the proportion of points that fall within both volumes divided by the number of points that fall within the smallest volume.`pboth`

the proportion of points that fall within both volumes divided by the total number of points that fall within both volumes.

If the Monte Carlo solution is used, a number of points much greater than the default should be considered (Stoddard & Stevens(2011) use around 750,000 points, but more or fewer might be required depending on the degree of overlap).

Stoddard & Stevens (2011) originally obtained the volume overlap through Monte Carlo simulations of points within the range of the volumes, and obtaining the frequency of simulated values that fall inside the volumes defined by both sets of color points.

Here we present an exact solution based on finding common vertices to both volumes
and calculating its volume.
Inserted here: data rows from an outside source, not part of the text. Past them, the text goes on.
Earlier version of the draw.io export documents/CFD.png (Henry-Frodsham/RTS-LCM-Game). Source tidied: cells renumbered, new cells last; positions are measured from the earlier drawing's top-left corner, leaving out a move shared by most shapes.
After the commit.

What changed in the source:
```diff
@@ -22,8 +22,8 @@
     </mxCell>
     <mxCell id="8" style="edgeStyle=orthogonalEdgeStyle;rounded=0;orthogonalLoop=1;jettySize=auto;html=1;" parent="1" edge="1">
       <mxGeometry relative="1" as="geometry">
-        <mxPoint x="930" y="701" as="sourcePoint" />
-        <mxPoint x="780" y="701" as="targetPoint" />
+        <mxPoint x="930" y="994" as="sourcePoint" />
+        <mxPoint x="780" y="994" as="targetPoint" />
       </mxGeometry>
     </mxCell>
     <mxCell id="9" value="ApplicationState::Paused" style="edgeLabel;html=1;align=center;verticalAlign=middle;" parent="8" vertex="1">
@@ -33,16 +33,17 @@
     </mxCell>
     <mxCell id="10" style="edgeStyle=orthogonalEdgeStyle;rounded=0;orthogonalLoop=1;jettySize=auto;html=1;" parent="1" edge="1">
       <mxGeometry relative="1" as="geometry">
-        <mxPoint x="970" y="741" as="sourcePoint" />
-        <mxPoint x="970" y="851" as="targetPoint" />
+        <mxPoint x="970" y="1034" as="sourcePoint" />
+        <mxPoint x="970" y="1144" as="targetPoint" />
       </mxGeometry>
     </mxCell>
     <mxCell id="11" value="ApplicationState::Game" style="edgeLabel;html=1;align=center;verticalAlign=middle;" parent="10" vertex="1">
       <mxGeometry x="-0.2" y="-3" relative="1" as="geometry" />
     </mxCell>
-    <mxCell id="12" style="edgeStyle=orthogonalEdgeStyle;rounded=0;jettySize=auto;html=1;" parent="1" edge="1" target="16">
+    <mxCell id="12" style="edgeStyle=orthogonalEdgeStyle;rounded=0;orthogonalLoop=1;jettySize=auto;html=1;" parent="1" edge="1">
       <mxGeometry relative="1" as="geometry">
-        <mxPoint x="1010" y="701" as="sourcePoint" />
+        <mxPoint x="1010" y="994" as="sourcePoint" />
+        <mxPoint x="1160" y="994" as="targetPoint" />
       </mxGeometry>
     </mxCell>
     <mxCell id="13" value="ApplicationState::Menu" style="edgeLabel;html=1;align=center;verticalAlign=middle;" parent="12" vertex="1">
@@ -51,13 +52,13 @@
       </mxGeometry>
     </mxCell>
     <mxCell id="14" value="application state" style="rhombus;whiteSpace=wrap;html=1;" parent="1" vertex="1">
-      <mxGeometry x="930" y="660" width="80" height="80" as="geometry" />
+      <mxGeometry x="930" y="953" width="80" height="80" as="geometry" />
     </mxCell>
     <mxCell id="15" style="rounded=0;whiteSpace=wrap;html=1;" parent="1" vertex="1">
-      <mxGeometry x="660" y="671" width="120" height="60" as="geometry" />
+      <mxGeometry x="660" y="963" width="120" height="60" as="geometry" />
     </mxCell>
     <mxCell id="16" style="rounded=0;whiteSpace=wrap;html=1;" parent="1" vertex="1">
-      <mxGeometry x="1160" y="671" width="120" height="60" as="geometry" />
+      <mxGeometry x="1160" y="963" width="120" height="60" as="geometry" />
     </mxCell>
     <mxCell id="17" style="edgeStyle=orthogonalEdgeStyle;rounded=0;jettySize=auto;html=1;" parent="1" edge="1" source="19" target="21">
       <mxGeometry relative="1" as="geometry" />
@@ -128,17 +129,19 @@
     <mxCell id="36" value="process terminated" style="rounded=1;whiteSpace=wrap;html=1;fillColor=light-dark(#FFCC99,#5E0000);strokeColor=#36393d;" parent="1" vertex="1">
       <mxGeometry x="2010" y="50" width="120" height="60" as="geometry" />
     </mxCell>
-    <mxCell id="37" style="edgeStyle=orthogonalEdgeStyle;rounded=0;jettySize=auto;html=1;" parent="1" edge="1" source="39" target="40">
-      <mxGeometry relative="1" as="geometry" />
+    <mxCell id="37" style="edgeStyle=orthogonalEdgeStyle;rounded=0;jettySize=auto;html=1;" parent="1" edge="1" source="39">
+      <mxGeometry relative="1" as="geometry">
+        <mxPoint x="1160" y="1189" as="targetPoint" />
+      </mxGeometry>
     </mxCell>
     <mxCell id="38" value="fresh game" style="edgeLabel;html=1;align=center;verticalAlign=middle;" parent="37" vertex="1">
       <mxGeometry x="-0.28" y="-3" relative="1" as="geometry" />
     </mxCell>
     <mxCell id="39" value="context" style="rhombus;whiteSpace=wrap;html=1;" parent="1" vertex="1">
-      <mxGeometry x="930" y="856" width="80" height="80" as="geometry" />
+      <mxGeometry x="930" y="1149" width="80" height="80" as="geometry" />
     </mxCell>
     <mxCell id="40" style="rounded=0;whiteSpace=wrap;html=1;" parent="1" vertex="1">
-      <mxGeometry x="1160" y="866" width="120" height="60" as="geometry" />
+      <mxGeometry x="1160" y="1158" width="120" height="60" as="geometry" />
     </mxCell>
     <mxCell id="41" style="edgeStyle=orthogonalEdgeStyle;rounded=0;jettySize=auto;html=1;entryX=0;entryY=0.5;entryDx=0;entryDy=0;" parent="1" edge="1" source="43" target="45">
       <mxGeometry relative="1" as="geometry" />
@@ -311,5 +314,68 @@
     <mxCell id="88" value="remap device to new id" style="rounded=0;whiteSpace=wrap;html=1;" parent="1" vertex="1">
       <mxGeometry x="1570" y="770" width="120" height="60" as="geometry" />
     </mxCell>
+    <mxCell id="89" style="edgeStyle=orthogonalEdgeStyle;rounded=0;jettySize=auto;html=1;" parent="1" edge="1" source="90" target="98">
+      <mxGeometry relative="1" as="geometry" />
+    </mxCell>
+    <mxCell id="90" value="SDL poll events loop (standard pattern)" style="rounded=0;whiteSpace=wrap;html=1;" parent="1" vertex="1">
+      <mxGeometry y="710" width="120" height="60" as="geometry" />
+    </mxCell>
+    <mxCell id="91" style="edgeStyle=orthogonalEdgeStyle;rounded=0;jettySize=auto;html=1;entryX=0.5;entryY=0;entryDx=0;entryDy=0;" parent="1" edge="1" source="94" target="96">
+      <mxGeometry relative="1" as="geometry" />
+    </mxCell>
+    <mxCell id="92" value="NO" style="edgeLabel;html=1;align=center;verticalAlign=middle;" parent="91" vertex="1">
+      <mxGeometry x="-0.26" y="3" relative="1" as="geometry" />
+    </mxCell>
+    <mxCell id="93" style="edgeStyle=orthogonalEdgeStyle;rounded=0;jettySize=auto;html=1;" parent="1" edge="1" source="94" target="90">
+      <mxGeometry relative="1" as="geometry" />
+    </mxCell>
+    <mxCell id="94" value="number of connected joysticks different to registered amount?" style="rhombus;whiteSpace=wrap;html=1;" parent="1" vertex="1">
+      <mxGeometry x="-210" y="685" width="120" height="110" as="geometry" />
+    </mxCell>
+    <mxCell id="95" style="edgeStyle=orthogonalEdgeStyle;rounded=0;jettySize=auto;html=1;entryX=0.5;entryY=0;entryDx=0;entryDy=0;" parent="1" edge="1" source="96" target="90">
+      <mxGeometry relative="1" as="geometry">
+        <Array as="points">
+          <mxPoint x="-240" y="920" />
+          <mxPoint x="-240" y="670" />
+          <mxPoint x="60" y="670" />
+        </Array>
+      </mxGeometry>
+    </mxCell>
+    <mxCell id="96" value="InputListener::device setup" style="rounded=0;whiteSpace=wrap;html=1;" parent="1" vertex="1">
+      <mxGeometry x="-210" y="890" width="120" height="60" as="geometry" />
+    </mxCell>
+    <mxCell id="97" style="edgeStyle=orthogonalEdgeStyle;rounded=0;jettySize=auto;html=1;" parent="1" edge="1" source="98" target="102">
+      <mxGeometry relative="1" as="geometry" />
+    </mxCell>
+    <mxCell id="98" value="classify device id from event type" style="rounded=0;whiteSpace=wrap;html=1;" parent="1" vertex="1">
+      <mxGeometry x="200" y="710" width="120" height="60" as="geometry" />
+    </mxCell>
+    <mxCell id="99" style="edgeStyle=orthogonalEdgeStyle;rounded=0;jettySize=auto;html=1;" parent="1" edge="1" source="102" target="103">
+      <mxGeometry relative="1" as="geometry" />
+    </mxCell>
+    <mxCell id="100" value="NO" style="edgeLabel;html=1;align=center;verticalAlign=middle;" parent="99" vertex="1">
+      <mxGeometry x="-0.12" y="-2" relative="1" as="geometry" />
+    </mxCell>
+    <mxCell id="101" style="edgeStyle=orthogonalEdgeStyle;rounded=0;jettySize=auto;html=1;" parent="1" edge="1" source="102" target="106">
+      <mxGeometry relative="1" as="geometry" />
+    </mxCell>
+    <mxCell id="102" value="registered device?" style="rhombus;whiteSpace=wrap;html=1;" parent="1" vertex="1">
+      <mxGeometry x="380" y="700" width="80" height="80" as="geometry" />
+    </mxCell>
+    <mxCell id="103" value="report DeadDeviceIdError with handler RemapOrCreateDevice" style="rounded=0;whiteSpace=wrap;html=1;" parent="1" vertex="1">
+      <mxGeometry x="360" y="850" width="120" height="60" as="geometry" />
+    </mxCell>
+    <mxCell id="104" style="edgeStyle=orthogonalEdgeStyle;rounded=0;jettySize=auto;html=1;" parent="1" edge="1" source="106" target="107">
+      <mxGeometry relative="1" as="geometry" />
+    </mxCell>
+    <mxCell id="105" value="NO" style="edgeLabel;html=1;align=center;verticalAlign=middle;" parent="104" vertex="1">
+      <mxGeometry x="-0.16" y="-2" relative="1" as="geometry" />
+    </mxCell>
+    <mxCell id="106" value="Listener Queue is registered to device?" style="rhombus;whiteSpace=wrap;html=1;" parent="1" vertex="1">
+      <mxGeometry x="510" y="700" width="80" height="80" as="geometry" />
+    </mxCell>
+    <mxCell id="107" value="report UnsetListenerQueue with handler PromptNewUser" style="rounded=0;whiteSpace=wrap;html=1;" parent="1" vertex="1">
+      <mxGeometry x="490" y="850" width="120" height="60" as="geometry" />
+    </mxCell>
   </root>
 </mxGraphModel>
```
However, we also the Monte Carlo solution is available through
the `montecarlo=TRUE`

option.

Stoddard & Stevens (2011) also return the value of the overlap relative to one of the volumes (in that case, the host species). However, for other applications this value may not be what one expects to obtain if (1) the two volumes differ considerably in size, or (2) one of the volumes is entirely contained within the other. For this reason, we also report the volume relative to the union of the two input volumes, which may be more adequate in most cases.

Stoddard, M. C., & Prum, R. O. (2008). Evolution of avian plumage color in a tetrahedral color space: A phylogenetic analysis of new world buntings. The American Naturalist, 171(6), 755-776.

Stoddard, M. C., & Stevens, M. (2011). Avian vision and the evolution of egg color mimicry in the common cuckoo. Evolution, 65(7), 2004-2013.

Villeger, S., Novack-Gottshall, P. M., & Mouillot, D. (2011). The multidimensionality of the niche reveals functional diversity changes in benthic marine biotas across geological time. Ecology Letters, 14(6), 561-568.

# NOT RUN { data(sicalis) tcs.sicalis.C <- subset(colspace(vismodel(sicalis)), 'C') tcs.sicalis.T <- subset(colspace(vismodel(sicalis)), 'T') tcs.sicalis.B <- subset(colspace(vismodel(sicalis)), 'B') voloverlap(tcs.sicalis.T, tcs.sicalis.B) voloverlap(tcs.sicalis.T, tcs.sicalis.C, plot = T) voloverlap(tcs.sicalis.T, tcs.sicalis.C, plot = T, col = 1:3) # }